The Museum we visited on our first full day sits in Tahrir Square, next to a place that has incredible historical significance for Egypt in the modern period. Tahrir Square represents historical and recent struggle for Egypt. Unlike in Qatar, social stratification in Egypt stems from the institutions and is an externality of these institutions. In Cook’s book, he mentions many institutions in Egypt, including the Army, Foreign Interests, Businesses, Mosques and Churches, and many other systems that have caused a struggle and unhappiness in Egypt. The connection between the people of the Egypt, the Nile and social stratification was one of the most interesting connections that to citizenship in Egypt. Egypt is considered the gift of the Nile and in the book Final Exit, the Nile is referred to as “the only outlet for the Egyptian people” (87). More recently, government and other institutions in Egypt have taken the Nile from the Egyptian people; “Nile has been privatized… [and] it is no longer accessible to the poor lovers and simple people… [it is] reserved for the privileged few” (87). The essence of what is meant to be Egyptian has been degraded just as the Nile has been polluted and privatized. Ahmed Tawab, a character in Final Exit, says “I am denied the chance to drink from [the Nile] because it is contaminated” (29). The contamination of the Nile is analogous to the contamination of Egypt as a whole. Ahmed Tawab struggles to find a job and he feels he has been robbed of the same opportunities that privileged Egyptians receive. One study that I found published in 2011 proved that in Egypt there is a low association between your level of education and income and a low association between level of education and occupation. This fascinating study confirms many of the suspicions among Egyptians and shows that there is social stratification and inequality engrained in the system. The Nile has become a more recent symbol of social stratification in Egypt just as Tahrir has become a symbol of change. These places that I was so privileged to see first hand and my experiences in Egypt during such a significant time in its history is something that I will never forget.
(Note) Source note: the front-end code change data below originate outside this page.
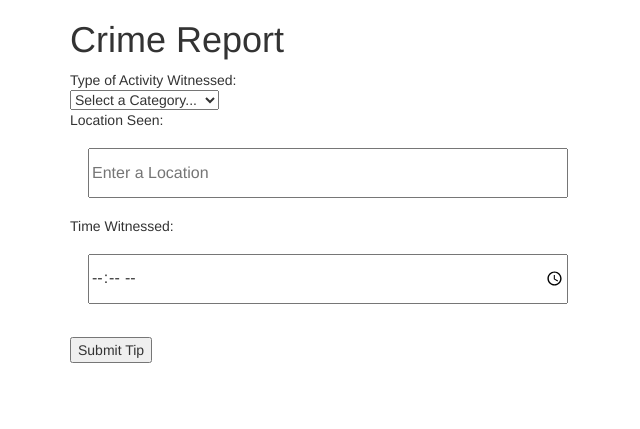
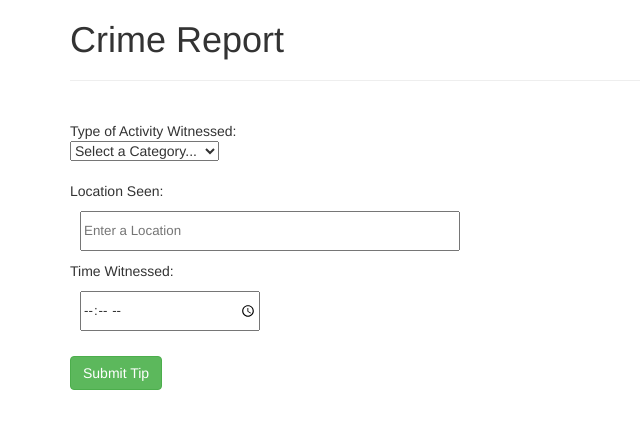
Before and after one commit to RyanVinyard/trial-by-fire, a PHP site: page /crimeReport.html in a window 1280 px wide. Shown: the top 429 px of the page, without its empty margins (0-640 px from the left). Run offline with PHP 8.4, Linux system fonts and the light colour scheme; some libraries are stand-ins or nearby versions.

Commit message:
beautify forms

```diff
--- a/crimeReport.html
+++ b/crimeReport.html
@@ -14,6 +14,8 @@
   <body>
     <div class="container">
     <h1>Crime Report</h1>
+    <hr>
+  <br>
       <form>
         <div class="form-group">
           Type of Activity Witnessed:</br>
@@ -23,15 +25,16 @@
             <option value="harrassment">Harrassment</option>
             <option value="sexualHarrassment">Sexual Harrassment</option>
           </select>
-          </br>
+          <br>
+          <br>
           Location Seen:<br>
-          <input type="text" name="location" required placeholder="Enter a Location">
+          <input id="location" type="text" name="location" required placeholder="Enter a Location">
           <br>
           Time Witnessed:<br>
-          <input type="time" name="time" required>
+          <input id="time" type="time" name="time" required>
           <br>
         </div>
-        <button type="submit">Submit Tip</button>
+        <button type="submit" class="btn btn-success">Submit Tip</button>
       </form>
   </body>
 </html>
--- a/css/styles.css
+++ b/css/styles.css
@@ -4,3 +4,17 @@ input {
   margin: 18px;
   font-size: 12pt;
 }
+
+#location {
+  width: 380px;
+  height: 40px;
+  margin: 10px;
+  font-size: 10pt;
+}
+
+#time {
+  width: 180px;
+  height: 40px;
+  margin: 10px;
+  font-size: 10pt;
+}
```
While reflecting back on this trip, one of the major roles I played in the group was photographer, enthusiast, jokester and friend. I am so lucky to have been able to meet all of the people, including my now good friends in the group, and been so fortunate to see history in the making. While seeing Tahrir Square from the live coverage on the Al Jazeera website, I am also recounting our trip to the incredible Al Jazeera headquarters in Doha. SO COOL! This blog post could not sum up the fantastic and life changing experiences I had while partaking in Duke in the Arab World, but hopefully it will do the journey some justice. Thank you so much to everyone I met and I cannot wait to see you all again soon! Ma’salama!